Here at FIRE, we’ve been checking the mail twice a day, making sure our phone lines are open and sending out test faxes, but everything seems to be in working order.
That means there’s absolutely no excuse for Valdosta State University’s (VSU’s) continuing silence regarding our concerns about the school’s blatantly unconstitutional free speech zone. In our November 30 letter to VSU President Ronald M. Zaccari, we outlined the extensive constitutional infirmities contained in VSU’s “Free Expression Area Guidelines,” which limit student expression to a tiny portion of VSU’s campus for just two hours a day. Specifically, FIRE wrote:
VSU’s Free Expression Area Guidelines are riddled with constitutional deficiencies; indeed, the policy is in direct conflict with VSU’s legal and moral obligation as a public institution of higher learning to uphold the First Amendment.
First, VSU’s requirement of advanced reservations for all “[p]ersons wishing to speak on campus” impermissibly burdens the exercise of free speech on campus. VSU’s reservation policy effectively requires that all free expression occurring on campus be explicitly registered and reserved at least two days prior. The operation of such a reservation system is patently incompatible with the First Amendment rights of VSU students and faculty. Expressive activity often involves spontaneous responses to unfolding events; to require prior reservations for all campus speech is to suppress free and open discourse on campus.
Second, VSU cannot lawfully quarantine free expression to just one area of the school’s 168-acre campus—specifically, a single stage located on the Palms Quadrangle on VSU’s Main Campus. (It would seem that VSU students hoping to engage in free expression on the school’s North Campus—which, at 83 acres, is roughly the same size as the Main Campus—are simply out of luck.) Even if this stage comprised a full acre, it would still account for less than 1% of VSU’s total campus. To impose such a stark restriction on the free expression of VSU’s more than 11,000 students demonstrates a brazen contempt for the indisputable importance of free expression to a modern liberal education.
Third, VSU cannot constitutionally limit free expression on campus to a mere two hours per day. Enforcing such an arbitrary and restrictive prohibition makes a mockery of VSU’s stated mission to “[e]xpand the boundaries of current knowledge, and explore the practical applications of that knowledge, through excellence in scholarship and creative endeavors.”
After providing guidelines to assist VSU in promulgating new speech policies consistent with the First Amendment, FIRE asked for a response by December 19, 2007.
So far, we’ve heard nothing.
It’s easy to understand why FIRE is probably not President Zaccari’s favorite correspondent as of late. After all, since VSU expelled student T. Hayden Barnes last May for engaging in protected speech, we’ve been shining a bright light on Zaccari’s sorry record on student liberty by naming VSU to FIRE’s Red Alert list, an embarrassing dishonor reserved solely for those schools displaying “severe and ongoing disregard” for student rights.

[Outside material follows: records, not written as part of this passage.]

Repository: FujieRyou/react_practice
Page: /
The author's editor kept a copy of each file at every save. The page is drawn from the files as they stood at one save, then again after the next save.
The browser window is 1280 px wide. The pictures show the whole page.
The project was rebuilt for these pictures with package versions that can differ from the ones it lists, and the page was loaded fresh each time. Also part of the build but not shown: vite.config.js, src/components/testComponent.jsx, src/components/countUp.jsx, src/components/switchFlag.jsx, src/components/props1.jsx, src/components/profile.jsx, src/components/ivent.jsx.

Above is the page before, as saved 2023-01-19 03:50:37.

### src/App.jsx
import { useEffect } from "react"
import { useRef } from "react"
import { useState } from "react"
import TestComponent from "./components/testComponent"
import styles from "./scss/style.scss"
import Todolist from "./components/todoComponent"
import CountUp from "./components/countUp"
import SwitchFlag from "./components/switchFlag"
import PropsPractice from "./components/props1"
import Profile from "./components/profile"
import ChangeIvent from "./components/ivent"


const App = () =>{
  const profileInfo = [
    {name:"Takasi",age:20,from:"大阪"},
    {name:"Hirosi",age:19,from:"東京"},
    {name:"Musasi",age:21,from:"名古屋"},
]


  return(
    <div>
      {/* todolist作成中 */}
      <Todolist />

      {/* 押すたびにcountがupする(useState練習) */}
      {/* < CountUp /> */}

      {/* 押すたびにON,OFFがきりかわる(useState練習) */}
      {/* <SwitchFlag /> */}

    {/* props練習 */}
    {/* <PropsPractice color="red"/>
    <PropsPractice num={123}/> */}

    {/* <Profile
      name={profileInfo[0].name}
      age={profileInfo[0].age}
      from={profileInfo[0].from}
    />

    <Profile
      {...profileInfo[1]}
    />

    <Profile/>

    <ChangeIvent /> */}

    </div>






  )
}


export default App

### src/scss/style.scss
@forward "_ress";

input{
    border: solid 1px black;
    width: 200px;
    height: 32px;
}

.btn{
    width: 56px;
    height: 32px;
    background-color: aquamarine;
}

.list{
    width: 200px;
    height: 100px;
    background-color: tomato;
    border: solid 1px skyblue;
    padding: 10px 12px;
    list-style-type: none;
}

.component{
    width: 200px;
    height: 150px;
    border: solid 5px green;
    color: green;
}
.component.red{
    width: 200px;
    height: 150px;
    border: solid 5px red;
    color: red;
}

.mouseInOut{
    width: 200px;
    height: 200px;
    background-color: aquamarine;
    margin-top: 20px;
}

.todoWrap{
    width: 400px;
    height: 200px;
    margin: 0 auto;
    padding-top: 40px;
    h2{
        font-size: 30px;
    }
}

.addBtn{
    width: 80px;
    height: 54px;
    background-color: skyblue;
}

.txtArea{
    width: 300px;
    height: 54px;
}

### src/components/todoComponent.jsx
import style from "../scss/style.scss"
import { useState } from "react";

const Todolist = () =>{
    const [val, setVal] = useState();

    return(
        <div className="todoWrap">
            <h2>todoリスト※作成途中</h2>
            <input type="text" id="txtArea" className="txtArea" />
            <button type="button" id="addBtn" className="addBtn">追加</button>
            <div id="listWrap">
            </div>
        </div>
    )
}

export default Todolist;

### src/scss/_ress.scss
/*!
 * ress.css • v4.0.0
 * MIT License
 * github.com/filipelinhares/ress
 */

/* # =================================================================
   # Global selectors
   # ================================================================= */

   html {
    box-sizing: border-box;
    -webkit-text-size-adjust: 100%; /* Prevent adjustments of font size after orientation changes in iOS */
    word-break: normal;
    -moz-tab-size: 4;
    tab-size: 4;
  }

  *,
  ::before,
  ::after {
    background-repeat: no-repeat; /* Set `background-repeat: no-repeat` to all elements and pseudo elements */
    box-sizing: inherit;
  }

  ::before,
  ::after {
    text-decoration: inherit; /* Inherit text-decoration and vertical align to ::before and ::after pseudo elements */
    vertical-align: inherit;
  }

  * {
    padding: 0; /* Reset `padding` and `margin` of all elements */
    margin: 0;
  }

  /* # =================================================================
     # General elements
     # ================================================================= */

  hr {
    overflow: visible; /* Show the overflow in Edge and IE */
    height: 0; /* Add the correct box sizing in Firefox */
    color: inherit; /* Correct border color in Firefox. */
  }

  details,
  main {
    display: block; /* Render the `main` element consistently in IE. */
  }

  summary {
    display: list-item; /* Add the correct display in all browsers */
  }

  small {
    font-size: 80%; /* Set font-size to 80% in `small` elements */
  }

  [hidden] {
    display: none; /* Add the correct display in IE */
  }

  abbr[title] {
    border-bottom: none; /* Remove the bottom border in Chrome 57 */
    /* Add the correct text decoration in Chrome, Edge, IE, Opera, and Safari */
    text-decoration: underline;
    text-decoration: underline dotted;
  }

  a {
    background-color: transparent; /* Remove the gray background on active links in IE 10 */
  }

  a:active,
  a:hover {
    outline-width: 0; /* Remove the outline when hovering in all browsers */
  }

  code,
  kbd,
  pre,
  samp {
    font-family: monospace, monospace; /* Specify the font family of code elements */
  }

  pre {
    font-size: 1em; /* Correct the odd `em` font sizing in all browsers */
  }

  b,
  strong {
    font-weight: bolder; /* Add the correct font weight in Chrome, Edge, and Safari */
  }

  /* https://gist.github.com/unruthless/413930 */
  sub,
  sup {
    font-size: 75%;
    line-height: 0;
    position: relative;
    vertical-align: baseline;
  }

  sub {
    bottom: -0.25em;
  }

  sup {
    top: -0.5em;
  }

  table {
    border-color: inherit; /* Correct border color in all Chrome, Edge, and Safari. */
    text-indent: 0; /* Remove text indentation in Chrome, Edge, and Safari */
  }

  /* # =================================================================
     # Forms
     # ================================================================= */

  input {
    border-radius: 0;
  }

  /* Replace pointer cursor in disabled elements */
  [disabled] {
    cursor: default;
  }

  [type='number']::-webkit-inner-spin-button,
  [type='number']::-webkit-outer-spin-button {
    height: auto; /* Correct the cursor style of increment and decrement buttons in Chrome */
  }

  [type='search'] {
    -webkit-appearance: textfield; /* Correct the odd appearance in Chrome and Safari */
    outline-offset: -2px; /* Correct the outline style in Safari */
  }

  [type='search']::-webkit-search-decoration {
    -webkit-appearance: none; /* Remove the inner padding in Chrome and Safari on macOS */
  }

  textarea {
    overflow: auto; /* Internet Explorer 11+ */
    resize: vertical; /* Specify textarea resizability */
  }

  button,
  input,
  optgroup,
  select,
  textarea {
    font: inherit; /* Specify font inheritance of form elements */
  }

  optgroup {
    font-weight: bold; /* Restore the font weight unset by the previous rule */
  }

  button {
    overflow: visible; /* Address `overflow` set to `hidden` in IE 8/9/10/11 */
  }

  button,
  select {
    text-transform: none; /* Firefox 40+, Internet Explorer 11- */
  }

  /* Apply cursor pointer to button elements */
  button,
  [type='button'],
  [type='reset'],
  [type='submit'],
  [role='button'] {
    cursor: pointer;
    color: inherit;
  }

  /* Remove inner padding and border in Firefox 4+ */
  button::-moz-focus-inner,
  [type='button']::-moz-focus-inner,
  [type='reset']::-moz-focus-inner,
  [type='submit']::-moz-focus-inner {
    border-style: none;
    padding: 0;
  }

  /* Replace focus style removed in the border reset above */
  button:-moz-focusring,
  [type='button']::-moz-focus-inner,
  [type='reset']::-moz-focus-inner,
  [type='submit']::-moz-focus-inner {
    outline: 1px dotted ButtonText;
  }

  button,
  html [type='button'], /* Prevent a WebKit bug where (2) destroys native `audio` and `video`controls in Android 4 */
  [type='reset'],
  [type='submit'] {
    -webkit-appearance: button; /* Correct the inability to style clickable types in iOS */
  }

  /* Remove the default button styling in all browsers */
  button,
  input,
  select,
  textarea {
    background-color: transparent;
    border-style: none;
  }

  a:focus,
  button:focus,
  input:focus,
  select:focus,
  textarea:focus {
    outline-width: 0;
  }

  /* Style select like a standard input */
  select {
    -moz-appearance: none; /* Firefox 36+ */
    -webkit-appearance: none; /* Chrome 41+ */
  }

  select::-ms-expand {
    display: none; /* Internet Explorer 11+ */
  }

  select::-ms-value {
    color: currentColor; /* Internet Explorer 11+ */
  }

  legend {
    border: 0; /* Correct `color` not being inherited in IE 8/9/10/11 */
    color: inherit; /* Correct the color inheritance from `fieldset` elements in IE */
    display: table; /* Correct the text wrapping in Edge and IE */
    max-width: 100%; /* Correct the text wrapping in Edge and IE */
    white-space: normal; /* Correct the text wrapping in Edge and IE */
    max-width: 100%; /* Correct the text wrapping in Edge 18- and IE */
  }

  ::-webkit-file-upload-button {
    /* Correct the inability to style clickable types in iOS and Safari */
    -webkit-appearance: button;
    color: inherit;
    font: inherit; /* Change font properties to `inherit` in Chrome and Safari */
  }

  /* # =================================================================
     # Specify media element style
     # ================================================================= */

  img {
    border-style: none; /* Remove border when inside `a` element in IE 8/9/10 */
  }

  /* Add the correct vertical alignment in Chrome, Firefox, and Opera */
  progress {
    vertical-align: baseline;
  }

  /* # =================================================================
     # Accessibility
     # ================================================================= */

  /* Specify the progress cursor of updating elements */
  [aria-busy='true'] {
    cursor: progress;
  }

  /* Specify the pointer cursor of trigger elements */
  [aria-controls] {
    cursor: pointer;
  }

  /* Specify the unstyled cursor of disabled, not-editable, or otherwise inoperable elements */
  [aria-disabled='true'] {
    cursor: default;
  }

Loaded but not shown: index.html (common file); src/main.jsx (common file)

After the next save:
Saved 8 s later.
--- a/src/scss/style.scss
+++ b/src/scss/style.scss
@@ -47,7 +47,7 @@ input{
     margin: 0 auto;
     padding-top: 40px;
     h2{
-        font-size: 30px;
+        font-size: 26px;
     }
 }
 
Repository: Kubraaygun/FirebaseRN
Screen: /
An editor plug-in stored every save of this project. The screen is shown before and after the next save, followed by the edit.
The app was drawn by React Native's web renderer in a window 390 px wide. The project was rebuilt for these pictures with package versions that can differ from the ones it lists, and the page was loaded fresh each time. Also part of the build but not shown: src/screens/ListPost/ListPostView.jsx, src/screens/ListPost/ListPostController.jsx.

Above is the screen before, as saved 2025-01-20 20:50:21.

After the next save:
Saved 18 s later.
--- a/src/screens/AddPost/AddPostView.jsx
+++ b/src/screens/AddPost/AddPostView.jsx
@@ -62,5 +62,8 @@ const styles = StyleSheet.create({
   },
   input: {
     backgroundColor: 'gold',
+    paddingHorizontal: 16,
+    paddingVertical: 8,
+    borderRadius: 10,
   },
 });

That said, FIRE continues to await VSU’s response. Courts have consistently held that unconstitutional free speech zones like the one at VSU just don’t come close to passing constitutional muster. VSU should realize that unilaterally dismantling their free speech zone now is the best way to ensure that a federal judge doesn’t force them to do so later.